# Assigned task:
The output should be every line below, retyped exactly, with no images.

# Source records:
════

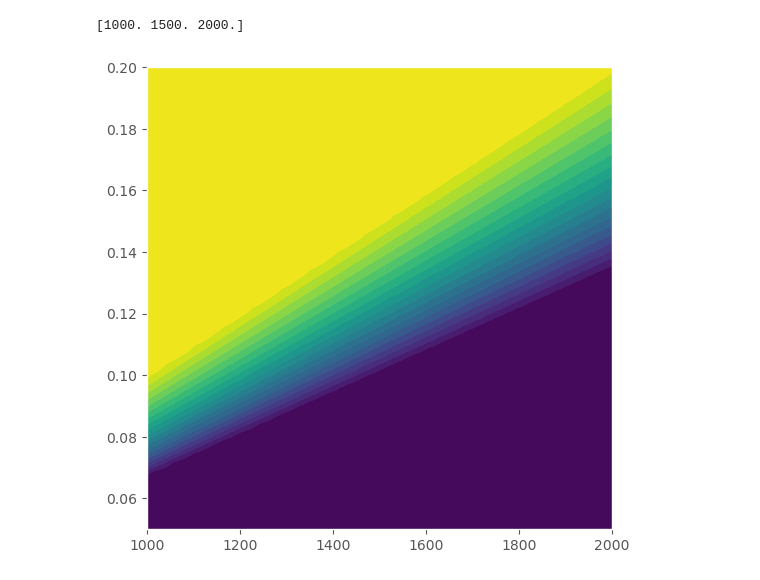
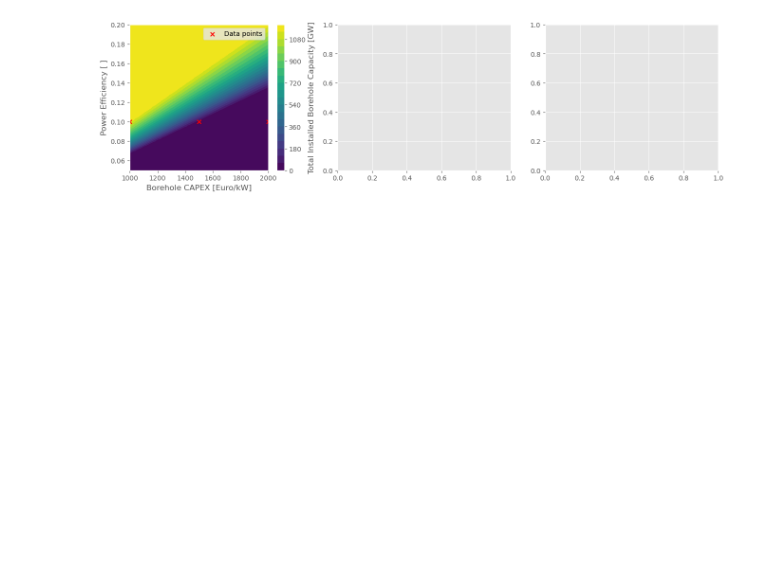
Before and after one commit to LukasFrankenQ/egs_market_integration, a Jupyter notebook: notebooks/efficiecncy_flex_plot.ipynb, the cells around one changed output. Drawn from its saved outputs; the diff is of its cells as text; code cells hidden in the pictures; blank space fills up the shorter version.

Commit message:
towards nice plots

```diff
--- a/notebooks/efficiecncy_flex_plot.ipynb
+++ b/notebooks/efficiecncy_flex_plot.ipynb
@@ -38,45 +38,63 @@ def get_data(mode, op):
 elec_static = get_data("elec", "static")
 elec_flex = get_data("elec", "flex")
 # %%
-elec_static
-
-def make_efficiency_mesh(
+def get_z(
         base_value,
         min_value,
         max_values,
         steps,
         capex,
-        z
+        z,
     ):
 
     etas = np.linspace(min_value, max_values, steps)
 
-    print(capex)
     capexes = np.linspace(min(capex), max(capex), steps)
-
     capexes, etas = np.meshgrid(capexes, etas)
 
     final_z = np.zeros((steps, steps))
     for i, eta in enumerate(etas):
 
         local_capexes = capex * eta.mean() / base_value
-
         final_z[i] = np.interp(capexes[i], local_capexes, z)
 
-    fig, ax = plt.subplots(figsize=(6, 6))
-    # ax.contourf(etas, capexes, final_z, levels=20, cmap="viridis")
-    ax.contourf(capexes, etas, final_z, levels=20, cmap="viridis")
-    plt.show()
+    return capexes, etas, final_z
 
+fig, axs = plt.subplots(1, 3, figsize=(16, 4))
 
-make_efficiency_mesh(
-    0.1,
-    0.05,
-    0.2,
-    50,
+eta_elec = 0.1
+eta_dh = 0.8
+start_eta = 0.05
+end_eta = 0.2
+num_steps = 50
+
+plot_x, plot_y, plot_z = get_z(
+    eta_elec,
+    start_eta,
+    end_eta,
+    num_steps,
     elec_static.index.values.astype(float),
     elec_static.values,
     )
+
+cbar = axs[0].contourf(
+    plot_x,
+    plot_y,
+    plot_z,
+    levels=20, cmap="viridis")
+cbar = fig.colorbar(cbar, ax=axs[0], label="Total Installed Borehole Capacity [GW]")
+
+axs[0].scatter(
+    elec_static.index.values.astype(float),
+    np.ones(len(elec_static)) * eta_elec,
+    label="Data points",
+    color="r",
+    marker='x',
+    )
+axs[0].legend()
+axs[0].set_ylabel("Power Efficiency [ ]")
+axs[0].set_xlabel("Borehole CAPEX [Euro/kW]")
+
+plt.show()
 # %% [output]
-[1000. 1500. 2000.]
-[figure, old version]
+[figure, new version]
```
Also changed, not shown: 2 other files.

════

# Your response:
Before and after one commit to LukasFrankenQ/egs_market_integration, a Jupyter notebook: notebooks/efficiecncy_flex_plot.ipynb, the cells around one changed output. Drawn from its saved outputs; the diff is of its cells as text; code cells hidden in the pictures; blank space fills up the shorter version.

Commit message:
towards nice plots

```diff
--- a/notebooks/efficiecncy_flex_plot.ipynb
+++ b/notebooks/efficiecncy_flex_plot.ipynb
@@ -38,45 +38,63 @@ def get_data(mode, op):
 elec_static = get_data("elec", "static")
 elec_flex = get_data("elec", "flex")
 # %%
-elec_static
-
-def make_efficiency_mesh(
+def get_z(
         base_value,
         min_value,
         max_values,
         steps,
         capex,
-        z
+        z,
     ):
 
     etas = np.linspace(min_value, max_values, steps)
 
-    print(capex)
     capexes = np.linspace(min(capex), max(capex), steps)
-
     capexes, etas = np.meshgrid(capexes, etas)
 
     final_z = np.zeros((steps, steps))
     for i, eta in enumerate(etas):
 
         local_capexes = capex * eta.mean() / base_value
-
         final_z[i] = np.interp(capexes[i], local_capexes, z)
 
-    fig, ax = plt.subplots(figsize=(6, 6))
-    # ax.contourf(etas, capexes, final_z, levels=20, cmap="viridis")
-    ax.contourf(capexes, etas, final_z, levels=20, cmap="viridis")
-    plt.show()
+    return capexes, etas, final_z
 
+fig, axs = plt.subplots(1, 3, figsize=(16, 4))
 
-make_efficiency_mesh(
-    0.1,
-    0.05,
-    0.2,
-    50,
+eta_elec = 0.1
+eta_dh = 0.8
+start_eta = 0.05
+end_eta = 0.2
+num_steps = 50
+
+plot_x, plot_y, plot_z = get_z(
+    eta_elec,
+    start_eta,
+    end_eta,
+    num_steps,
     elec_static.index.values.astype(float),
     elec_static.values,
     )
+
+cbar = axs[0].contourf(
+    plot_x,
+    plot_y,
+    plot_z,
+    levels=20, cmap="viridis")
+cbar = fig.colorbar(cbar, ax=axs[0], label="Total Installed Borehole Capacity [GW]")
+
+axs[0].scatter(
+    elec_static.index.values.astype(float),
+    np.ones(len(elec_static)) * eta_elec,
+    label="Data points",
+    color="r",
+    marker='x',
+    )
+axs[0].legend()
+axs[0].set_ylabel("Power Efficiency [ ]")
+axs[0].set_xlabel("Borehole CAPEX [Euro/kW]")
+
+plt.show()
 # %% [output]
-[1000. 1500. 2000.]
-[figure, old version]
+[figure, new version]
```
Also changed, not shown: 2 other files.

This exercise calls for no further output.